Dad's War

I first found out that my father had been a soldier when I was a little girl watching television with him one night. The show was Combat!, a World War II drama set in the European Theatre of the war. I was in awe of the characters on that show, and learned about the Second World War through it. Dad shared he had been in that war, but in the other main area of it - the Pacific Theatre.

Later, as I was growing up, occasions came up where Dad would share a little bit more about what he did in the war. I noticed my Mom was a bit concerned about Dad talking about it, saying it might bother him. I found out when he first came home from the war, he had nightmares, sleepwalked, etc. One dream he would have, Mom said, would cause him to mutter '...no place dry to sleep', recalling time spent in foxholes during tropical rains. He'd get out of bed sometimes during those dreams and try and get into dresser drawers to sleep, as if it was a dry corner of the foxhole he had found. He'd thrash around during his sleep, waking Mom and she'd try and help him calm down. Even after many years, by the time he was talking about it to me, there were times I could see tears coming to his eyes as he recalled a friend named Alabama having his head blown off in front of his eyes.

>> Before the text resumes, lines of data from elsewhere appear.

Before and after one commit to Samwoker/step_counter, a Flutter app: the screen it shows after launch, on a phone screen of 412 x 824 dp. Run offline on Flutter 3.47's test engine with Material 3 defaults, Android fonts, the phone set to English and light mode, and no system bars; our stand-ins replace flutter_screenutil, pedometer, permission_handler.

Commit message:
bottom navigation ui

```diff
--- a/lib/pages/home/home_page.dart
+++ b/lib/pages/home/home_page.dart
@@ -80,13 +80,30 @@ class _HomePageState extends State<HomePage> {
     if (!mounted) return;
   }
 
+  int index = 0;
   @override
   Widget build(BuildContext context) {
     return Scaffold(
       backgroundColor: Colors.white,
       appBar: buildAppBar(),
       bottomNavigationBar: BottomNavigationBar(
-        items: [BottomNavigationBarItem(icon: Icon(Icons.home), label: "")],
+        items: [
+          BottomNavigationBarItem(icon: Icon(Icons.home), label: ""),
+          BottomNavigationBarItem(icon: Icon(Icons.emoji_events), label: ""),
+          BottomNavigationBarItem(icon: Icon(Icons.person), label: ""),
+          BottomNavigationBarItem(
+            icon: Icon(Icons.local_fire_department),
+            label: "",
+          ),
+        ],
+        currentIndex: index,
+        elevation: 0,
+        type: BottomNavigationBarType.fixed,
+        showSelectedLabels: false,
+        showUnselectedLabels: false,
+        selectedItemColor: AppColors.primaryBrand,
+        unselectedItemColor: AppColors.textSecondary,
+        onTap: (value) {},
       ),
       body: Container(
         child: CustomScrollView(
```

So learning about Dad's experiences in WWII came slowly. As years passed, he would talk about them more. I interviewed him in high school when I started being more active with family geneaology (I hope to make available online his oral histories someday...) During family gatherings, he'd sometimes talk about it with my brother-in-laws, and I'd stick close by to hear what I could. Later, he recorded memories on tape and wrote many of them down on paper. I learned many of his army buddies' names - Alabama, Wassing, Sickles, Stoneroad. I met Wassing - Marv Wassing - a few times when I was a little girl. Later, when Dad and Mom had their golden wedding anniversary, I attempted to invite Marv and his wife to attend, but he was very ill. Dad and I called him on the phone and spoke with him for awhile. It was the last time they spoke - Wassing died a few weeks later.

Dad had lost contact with Stoneroad. He mentioned often how he'd love to get in touch with him again. In the late 1990's, I made it my mission to track him down. I did a lot of searching online, including military reunion groups. After a lot of research and many emails, I located someone who knew how to get in touch with him. I emailed a relative, and soon we had his current address and phone number. I passed it on to Dad, and shortly thereafter Dad called Henry Stoneroad, his old friend. Stoneroad was very surprised - but pleased - to be hearing from Dad. Tentative plans were made for them to meet as soon as they could. Ideas were tossed around. Alas, due to circumstances and Dad's decreasing health, they never were able to meet in person. They spoke a few more times on the phone, but that was all. I'm still thrilled to have been able to get them back in touch with one another...

Dad was in the 127th Infantry of the 32nd Division, or the "Red Arrow Division". When Dad was with the 127th, they were involved in the campaigns in New Guinea, Philipines, and mainland Japan (occupational forces...)

I loved my father for many reasons - he was a loving, gentle man with a quiet sense of humour and an unquenchable thirst for knowledge. His humble beginnings and later life may appear unremarkable, but he was anything but. He showed me how a man should love a woman, by the loving and warm way he cared for my Mom (and it wasn't always easy...) I was very proud of him.

Not long after we lost Dad, I discovered the Veteran's History Project. I sent for their Project Kit, filled out the paperwork, and sent it in with a DVD of his voice and images, plus copies of his written memiors. They are now part of the official record in the Library of Congress...